- Cannabis can reduce alcohol-induced liver damage in people that use both substances, says a recent study.
- The findings of the research show that drinkers who use marijuana were less likely to develop liver diseases including cirrhosis and liver cancer.
- The study also found that besides its protective benefits against alcohol, cannabis can be of great help when it comes to fighting addictive drinking.
Cannabis and alcohol are oftentimes consumed simultaneously. Still both substances are different in many ways. To begin with, while alcohol is fully legal and deeply rooted in western societies, cannabis has still a long way to go before it meets with general approval. This, however, is not an accurate reflection of the effects these substances have on the body.
One of them is addiction. Contrary to cannabis, which is free from addictive substances, alcohol can lead to physical dependence in a similar way to tobacco, cocaine and amphetamines. Also, while an alcohol overdose can prove fatal, overdoing with cannabis is not life threatening. And the science backs it up: according to a study by German and Canadian researchers, cannabis is 114 times less harmful than alcohol.
Digging deeper into the interaction between both substances, a recent study conducted by the National Institute of Scientific Research at the University of Quebec found that cannabis can reduce the harmful effects of alcohol, suggesting that it lowers the prevalence of liver diseases among imbibers.
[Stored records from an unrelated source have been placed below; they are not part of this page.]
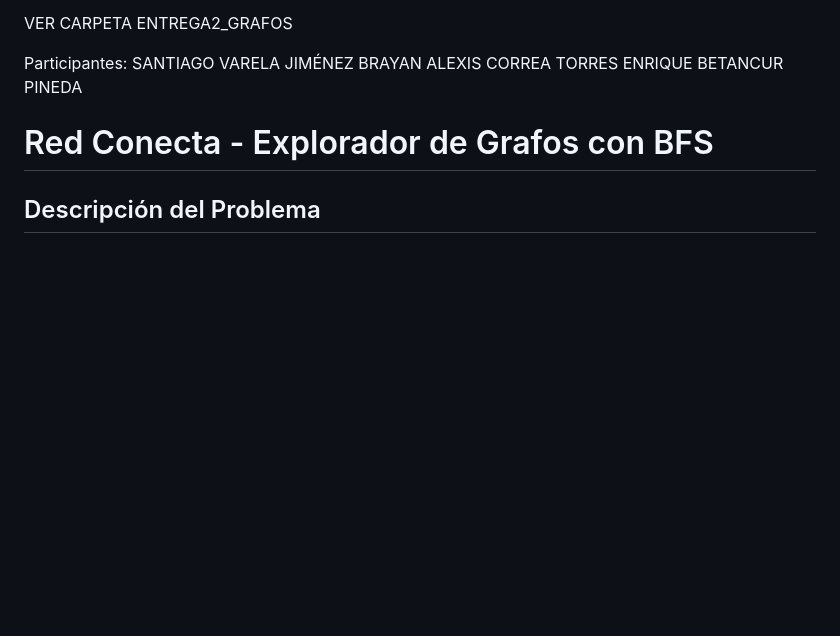
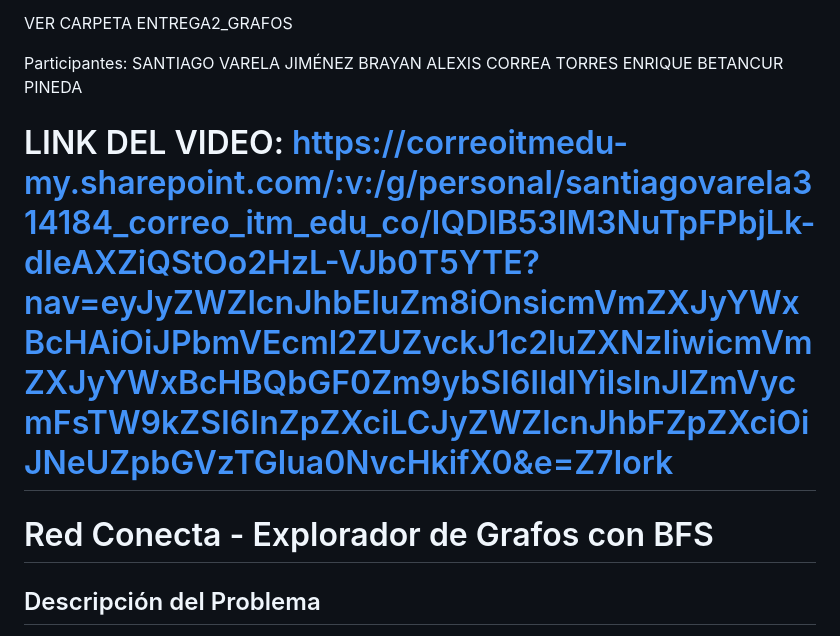
Before and after one commit to TiagoV69/Entregas-Analisis-Alg, a Markdown page: README.md, the part around the change. Drawn GitHub-style; blank space fills up the shorter version.

Commit message:
Video Link Added Sucessfully

```diff
--- a/README.md
+++ b/README.md
@@ -6,6 +6,8 @@ Participantes:
 SANTIAGO VARELA JIMÉNEZ
 BRAYAN ALEXIS CORREA TORRES
 ENRIQUE BETANCUR PINEDA
+
+# LINK DEL VIDEO: https://correoitmedu-my.sharepoint.com/:v:/g/personal/santiagovarela314184_correo_itm_edu_co/IQDlB53IM3NuTpFPbjLk-dIeAXZiQStOo2HzL-VJb0T5YTE?nav=eyJyZWZlcnJhbEluZm8iOnsicmVmZXJyYWxBcHAiOiJPbmVEcml2ZUZvckJ1c2luZXNzIiwicmVmZXJyYWxBcHBQbGF0Zm9ybSI6IldlYiIsInJlZmVycmFsTW9kZSI6InZpZXciLCJyZWZlcnJhbFZpZXciOiJNeUZpbGVzTGlua0NvcHkifX0&e=Z7Iork
 
 # Red Conecta - Explorador de Grafos con BFS
 
```
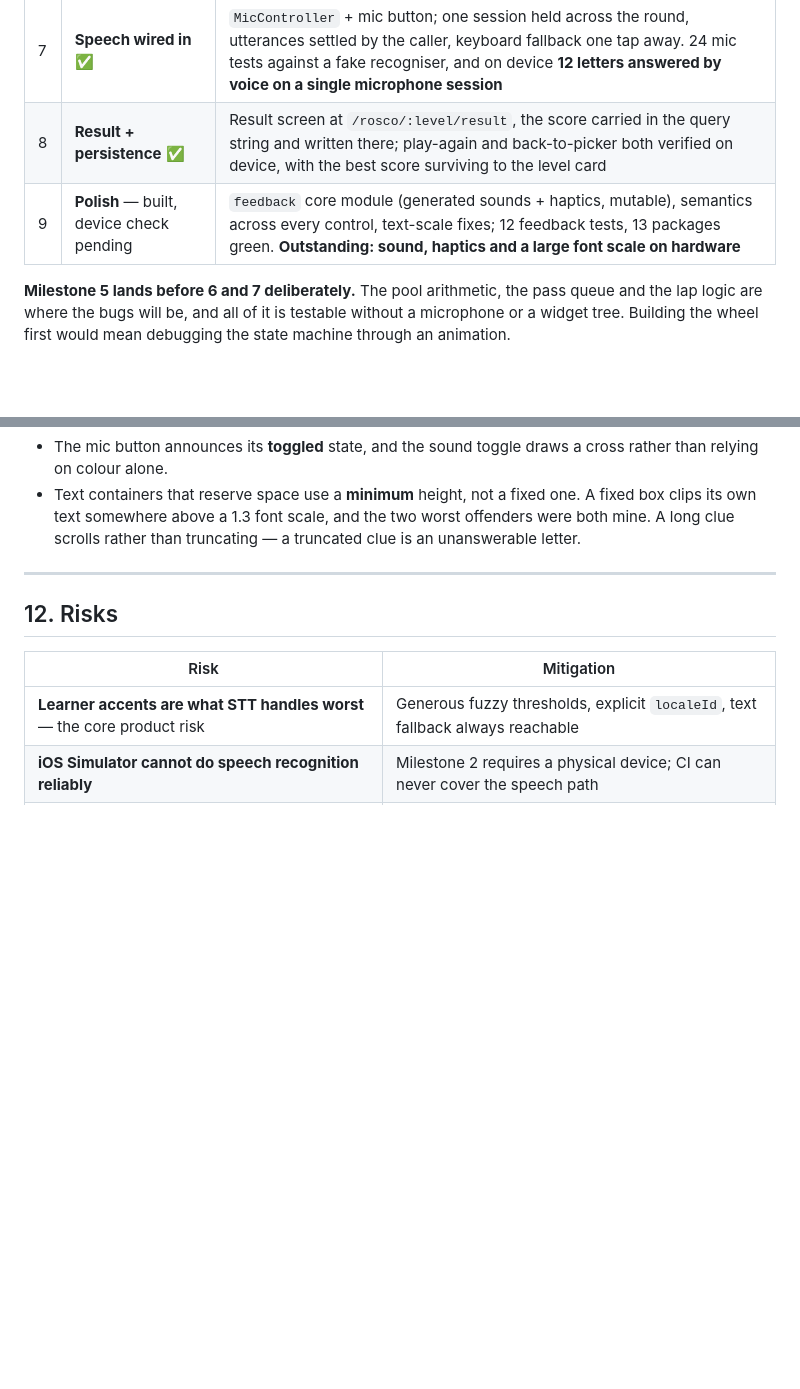
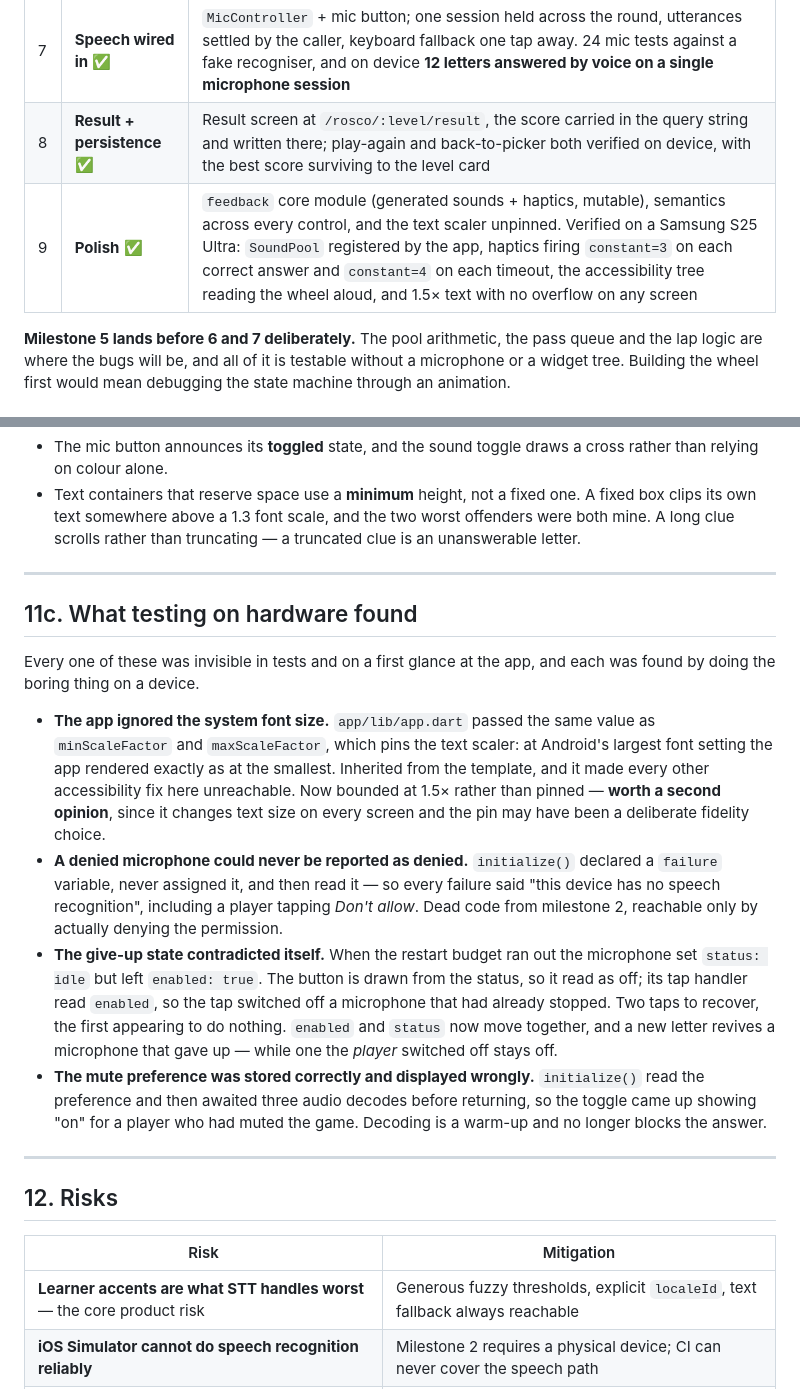
Before and after one commit to Yusubov-Engineering/circular_words, a Markdown page: PLAN.md, 2 parts joined by grey strips. GitHub-like rendering; blank space fills up the shorter version.

Commit message:
Document milestone 9 findings and mark it complete
Four bugs surfaced by testing on hardware and emulator, all already
fixed in the mic controller, speech recognizer, and app text-scale
clamp:

- text scaler pinned (min == max), silently discarding the system
  font size setting
- a denied microphone always reported "no recognizer" instead of
  "permission denied" (unassigned `failure` variable read before
  being set)
- the mic give-up path set status: idle but left enabled: true,
  so the button and its own tap handler disagreed
- setMuted's stored value was correct but initialize() blocked the
  read behind three audio decodes, showing stale state on launch

All four are now documented as editing traps in CLAUDE.md, and
milestone 9 is marked complete in PLAN.md with the device evidence
(SoundPool registration, haptic constant=3/4 firing, accessibility
tree reading the wheel, 1.5x text with no overflow).

Co-Authored-By: Claude Sonnet 5 <noreply@anthropic.com>

```diff
--- a/PLAN.md
+++ b/PLAN.md
@@ -568,7 +568,7 @@ Use tokens throughout — `context.spacing.spacingXl`, never `16.0`.
 | 6 | **Rosco UI** ✅ | Wheel, timer ring, status tokens, cross-fade transitions; 11 geometry tests, and all five letter states verified on device. Mic button moved to 7 |
 | 7 | **Speech wired in** ✅ | `MicController` + mic button; one session held across the round, utterances settled by the caller, keyboard fallback one tap away. 24 mic tests against a fake recogniser, and on device **12 letters answered by voice on a single microphone session** |
 | 8 | **Result + persistence** ✅ | Result screen at `/rosco/:level/result`, the score carried in the query string and written there; play-again and back-to-picker both verified on device, with the best score surviving to the level card |
-| 9 | **Polish** — built, device check pending | `feedback` core module (generated sounds + haptics, mutable), semantics across every control, text-scale fixes; 12 feedback tests, 13 packages green. **Outstanding: sound, haptics and a large font scale on hardware** |
+| 9 | **Polish** ✅ | `feedback` core module (generated sounds + haptics, mutable), semantics across every control, and the text scaler unpinned. Verified on a Samsung S25 Ultra: `SoundPool` registered by the app, haptics firing `constant=3` on each correct answer and `constant=4` on each timeout, the accessibility tree reading the wheel aloud, and 1.5× text with no overflow on any screen |
 
 **Milestone 5 lands before 6 and 7 deliberately.** The pool arithmetic, the
 pass queue and the lap logic are where the bugs will be, and all of it is
@@ -646,6 +646,37 @@ hint that it does anything. Now:
 
 ---
 
+## 11c. What testing on hardware found
+
+Every one of these was invisible in tests and on a first glance at the app, and
+each was found by doing the boring thing on a device.
+
+- **The app ignored the system font size.** `app/lib/app.dart` passed the same
+  value as `minScaleFactor` and `maxScaleFactor`, which pins the text scaler:
+  at Android's largest font setting the app rendered exactly as at the
+  smallest. Inherited from the template, and it made every other accessibility
+  fix here unreachable. Now bounded at 1.5× rather than pinned — **worth a
+  second opinion**, since it changes text size on every screen and the pin may
+  have been a deliberate fidelity choice.
+- **A denied microphone could never be reported as denied.** `initialize()`
+  declared a `failure` variable, never assigned it, and then read it — so every
+  failure said "this device has no speech recognition", including a player
+  tapping *Don't allow*. Dead code from milestone 2, reachable only by actually
+  denying the permission.
+- **The give-up state contradicted itself.** When the restart budget ran out
+  the microphone set `status: idle` but left `enabled: true`. The button is
+  drawn from the status, so it read as off; its tap handler read `enabled`, so
+  the tap switched off a microphone that had already stopped. Two taps to
+  recover, the first appearing to do nothing. `enabled` and `status` now move
+  together, and a new letter revives a microphone that gave up — while one the
+  *player* switched off stays off.
+- **The mute preference was stored correctly and displayed wrongly.**
+  `initialize()` read the preference and then awaited three audio decodes
+  before returning, so the toggle came up showing "on" for a player who had
+  muted the game. Decoding is a warm-up and no longer blocks the answer.
+
+---
+
 ## 12. Risks
 
 | Risk | Mitigation |
```
Also changed, not shown: CLAUDE.md (+11 -0 lines).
The study examined over 300,000 patients with a history of long-term alcohol abuse, and found that the 10% that reported using cannabis showed fewer signs of liver disease. "Our study revealed that among alcohol users, individuals who additionally use cannabis showed significantly lower odds of developing alcoholic steatosis, cirrhosis and hepatocellular carcinoma [one of the most common forms of cancer]," the researchers conclude.
Interestingly, heavy alcohol users showed even lower odds than occasional users, yet another evidence of the effectiveness of cannabis when it comes to fighting the harmful effects of alcohol. "Our findings suggest that cannabis use is associated with a reduced evidence of liver disease in alcoholics," the study reveals.
The researchers focused on the results rather than on the causes, but still pointed to the anti-inflammatory properties of cannabis as a possible explanation for the reduction in liver damage. While alcohol causes the liver to expand, contributing to the development of various diseases, cannabis has an anti-inflammatory effect that reverses the damage.
This, of course, doesn't mean smoking cannabis is the ultimate antidote for drinking sprees and their effects, but it does improve alcohol-induced liver damage. And it doesn't stop here: as we will see below, cannabis has proven to be useful also for overcoming alcohol addiction.
Cannabis as a remedy for alcoholism
A number of studies show that cannabis has helped many alcohol and substance abusers put their addictive past behind them. In 2012, over 400 medical cannabis patients selected from four dispensaries in British Columbia, Canada, took part in a survey on the impact on cannabis use, with over 41% reporting to have used cannabis as a substitute for alcohol and 36.1% as a substitute for harder drugs. Other respondents found the plant to be a good alternative to prescription drugs and their associated side effects.
Also, according to a 2013 study, cannabis and, more specifically, cannabidiol (CBD) can prevent alcohol-related neurodegeneration. When drinking alcohol, the neuronal connections in the brain get affected, leading to gradual mental decline. And this is where cannabinoids come in, as they promote neurogenesis or the production of neurons in the central nervous system.
Alcohol abuse can also lead to behavioural and cognitive disturbances that may become chronic over time. Cannabis, however, can help curb these behaviours thanks to the action of CBD, a neuroprotective and neuroregenerative agent that repairs alcohol-related brain damage and helps overcome alcohol craving and addiction.
Cannabinoids have also shown antidepressant effects, helping heavy addicts deal with the symptoms of withdrawal, including nausea, tremor and insomnia. In such situations, cannabis acts as a relaxant that provides patients with an escape route but without the fatal side effects of alcohol and other substances.
Why cannabis is a good alternative for alcohol addicts
Given the scientific evidence, an increasing number of experts are opting for cannabis-based therapies as a means of treating addictions. With the benefits of the plant and responsible consumption as the main focus, these treatments allow medical cannabis patients to perform their daily activities more efficiently than when under the effects of prescription opiates, the standard treatment for symptom relief.
Further, medical cannabis has fewer unpleasant side effects than opium derivatives and is believed to produce more effective and lasting results than alternative addiction treatments.
Now, while responsible cannabis use has been shown to relief the emotional symptoms without the dangers of addiction or withdrawal, further research is needed into its usefulness as an alternative treatment for alcohol, tobacco and substance addiction. Hopefully, this will prove once and for all that no other plant is as therapeutic as cannabis and that we as a society are all losing out.